> _Aim of the exercise_: Count how many lines in the data below include "Native". Answer with the number only.

Segment Open

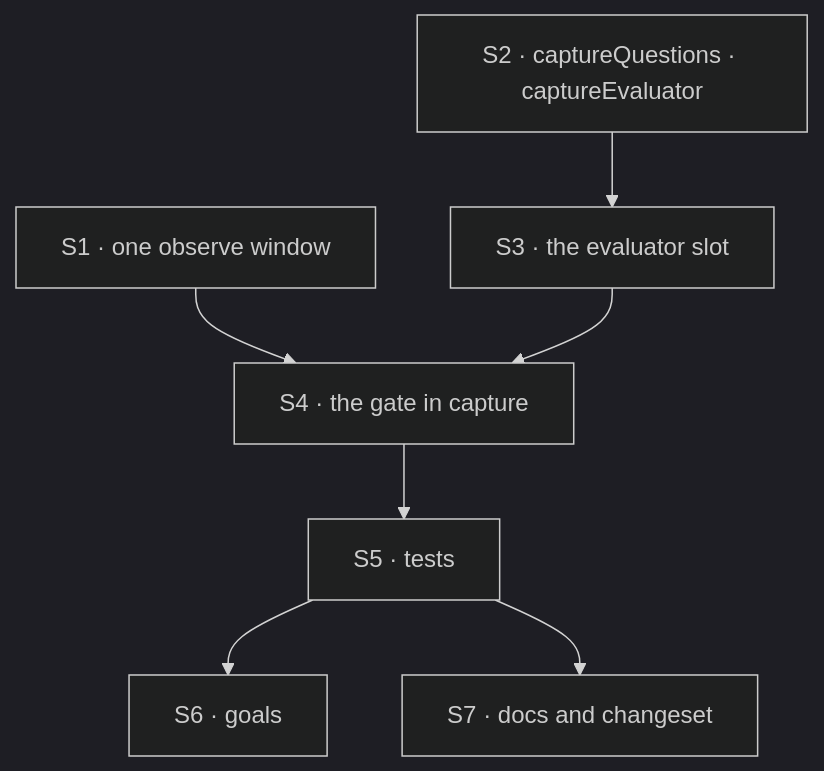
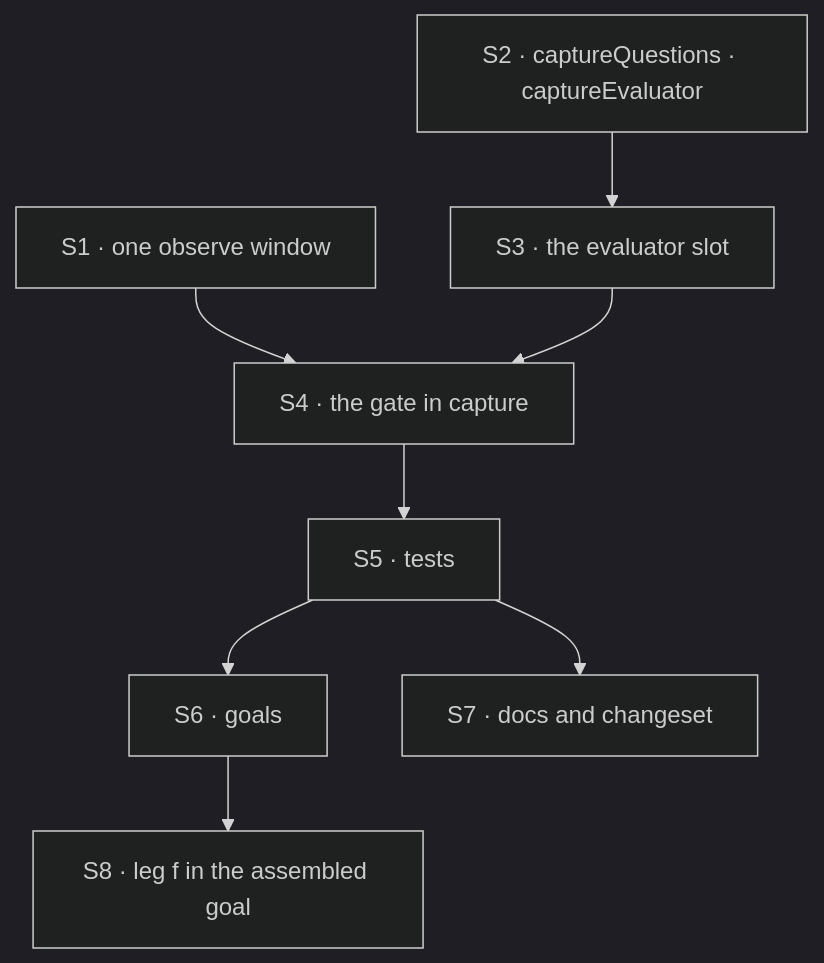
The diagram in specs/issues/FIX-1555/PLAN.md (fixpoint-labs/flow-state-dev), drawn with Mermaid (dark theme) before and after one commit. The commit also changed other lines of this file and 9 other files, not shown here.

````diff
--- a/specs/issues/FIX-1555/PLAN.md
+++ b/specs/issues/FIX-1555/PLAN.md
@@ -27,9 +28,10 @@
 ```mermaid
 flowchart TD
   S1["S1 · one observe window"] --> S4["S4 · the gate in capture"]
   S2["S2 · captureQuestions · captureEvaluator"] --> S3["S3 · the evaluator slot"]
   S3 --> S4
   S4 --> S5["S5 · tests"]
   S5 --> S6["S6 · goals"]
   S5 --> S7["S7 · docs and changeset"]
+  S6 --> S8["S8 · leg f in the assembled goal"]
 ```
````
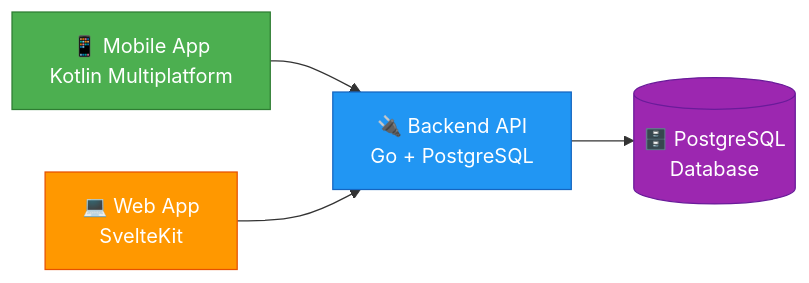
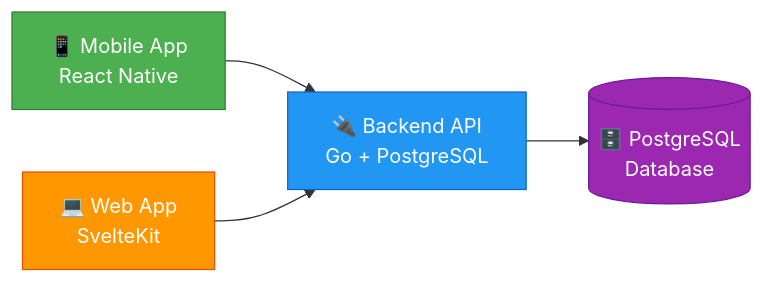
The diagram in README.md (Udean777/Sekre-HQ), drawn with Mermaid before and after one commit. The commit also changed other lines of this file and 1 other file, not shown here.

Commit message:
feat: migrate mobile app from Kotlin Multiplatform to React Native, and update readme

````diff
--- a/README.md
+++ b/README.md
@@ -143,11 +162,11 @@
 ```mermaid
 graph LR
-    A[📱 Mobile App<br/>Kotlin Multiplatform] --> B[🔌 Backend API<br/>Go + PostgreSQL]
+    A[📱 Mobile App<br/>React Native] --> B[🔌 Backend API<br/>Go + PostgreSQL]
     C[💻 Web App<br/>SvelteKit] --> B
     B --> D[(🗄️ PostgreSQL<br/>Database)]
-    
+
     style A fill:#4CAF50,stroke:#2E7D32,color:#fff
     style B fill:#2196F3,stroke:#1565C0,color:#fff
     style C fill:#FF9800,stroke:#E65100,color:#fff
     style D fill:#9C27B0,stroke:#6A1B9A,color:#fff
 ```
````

Segment Closed

> _Final answer_: 2